The app is not set up for multiple accounts or users on one device, so for classroom use, students would have to work cooperatively, which the objective actually lends itself to pretty well. Sprinkle challenges and entertains kids as they exercise problem-solving skills, observe and control the physics of water, and reflect on the nature of the problem and how to solve it.Continue reading Show less
Sprinkle: Water splashing fire fighting fun! is a puzzle game that puts players in the boots of a firefighter on Titan, a moon orbiting Saturn. Meteors have set off a series of fires on the planet, and students have to save the inhabitants' homes by successfully aiming a water cannon with a limited supply of water. This cartoon-style game may look easy, but it features some challenging puzzles that might be too difficult for younger players to figure out.

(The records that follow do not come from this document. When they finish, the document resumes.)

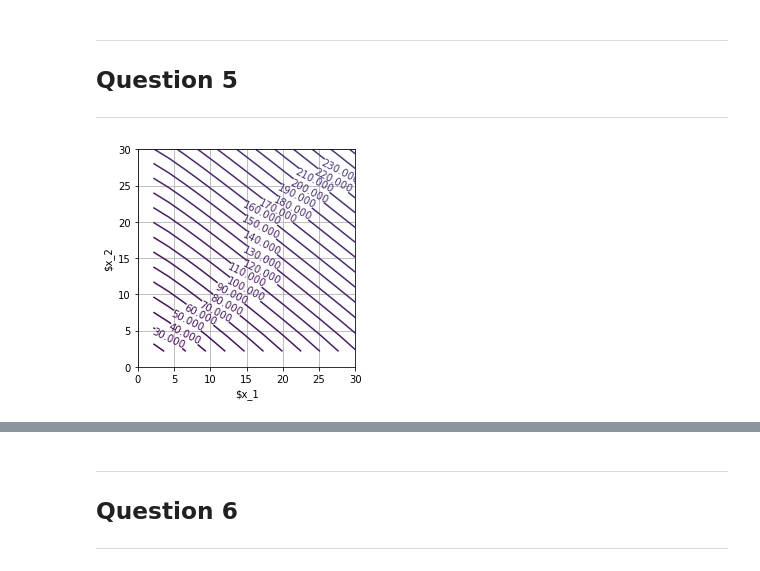
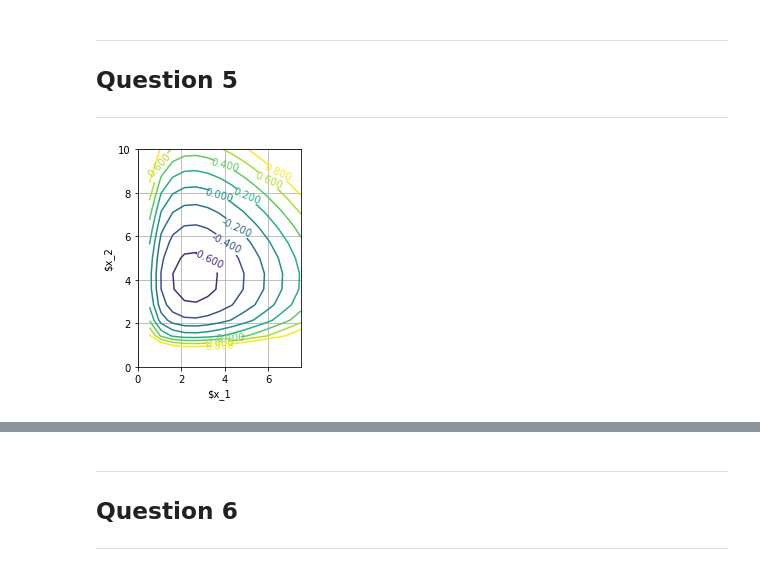
Before and after one commit to david-bretaud/equadiff, a Jupyter notebook: projet.ipynb, the cells around one changed output, grey strips where cells are left out. Saved outputs shown, nothing was run; the diff lists cells and outputs as text; code cells hidden in the pictures.

```diff
--- a/projet.ipynb
+++ b/projet.ipynb
@@ -18,16 +18,18 @@ import numpy.linalg as la
 import matplotlib.pyplot as plt
 import matplotlib as mpl
 import matplotlib.gridspec as gridspec
+from scipy.integrate import odeint
 
 # Représentation du système, réglages généraux :
 a = 2   # alpha
-b = 5    # beta
-g = 3   # gamma
-d = 4   # delta
+b = 0.5    # beta
+g = 1   # gamma
+d = 0.4  # delta
 
 L = 30
 Int = np.linspace(0, L, 15)
-LignesH = [15*i for i in range(0, 10)]
+LignesH = [0.2*i for i in range(-4, 5)]
+LignesH2 = [2*i for i in range(0,8)]
 
 def f(x, y):
     return [x*(a-b*y), -y*(g-d*x)]
@@ -230,6 +282,6 @@ def display_contour(fct, abs, ord, lvl):
     plt.ylabel("$x_2")
     plt.gca().set_aspect("equal")
 # %%
-display_contour(H, Int, Int, LignesH)
+display_contour(H, Int/4, Int/3, LignesH)
 # %% [output]
-[figure, old version]
+[figure, new version]
```
Also changed, not shown: parts of 10 cells of this notebook.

Students will get a pretty realistic idea of how fire spreads and how water moves, sloshes, pools, and otherwise interacts with surrounding objects using the game's controls. They'll move the crane up and down, tilt the water spray to focus its flow, and use objects (like rocks or ramps or other simple tools) to direct or divert water flow.
Sprinkle increasingly challenges kids, as each level presents a more difficult puzzle to solve to put out the fire. While this fun app doesn't offer much in the way of guidance, this physics puzzler encourages kids to learn from their experience and apply what they've learned. Sprinkle's water physics are very well done, adding a heightened sense of reality that engages players. The backstory, shown in a video clip, engages students' higher thinking skills by giving their actions a context –- meteors are showering flames onto homes on another planet, and players work to help save the homes.
Students can learn problem-solving skills and critical thinking as they use the physics of water to put out fires. They can learn from previous levels what works and how the water will interact with the obstacles, so they can strategize the best way to use the limited resource and the surrounding environment to put out the fires quickly. The backstory for the game provides an interesting perspective on how our actions can impact others.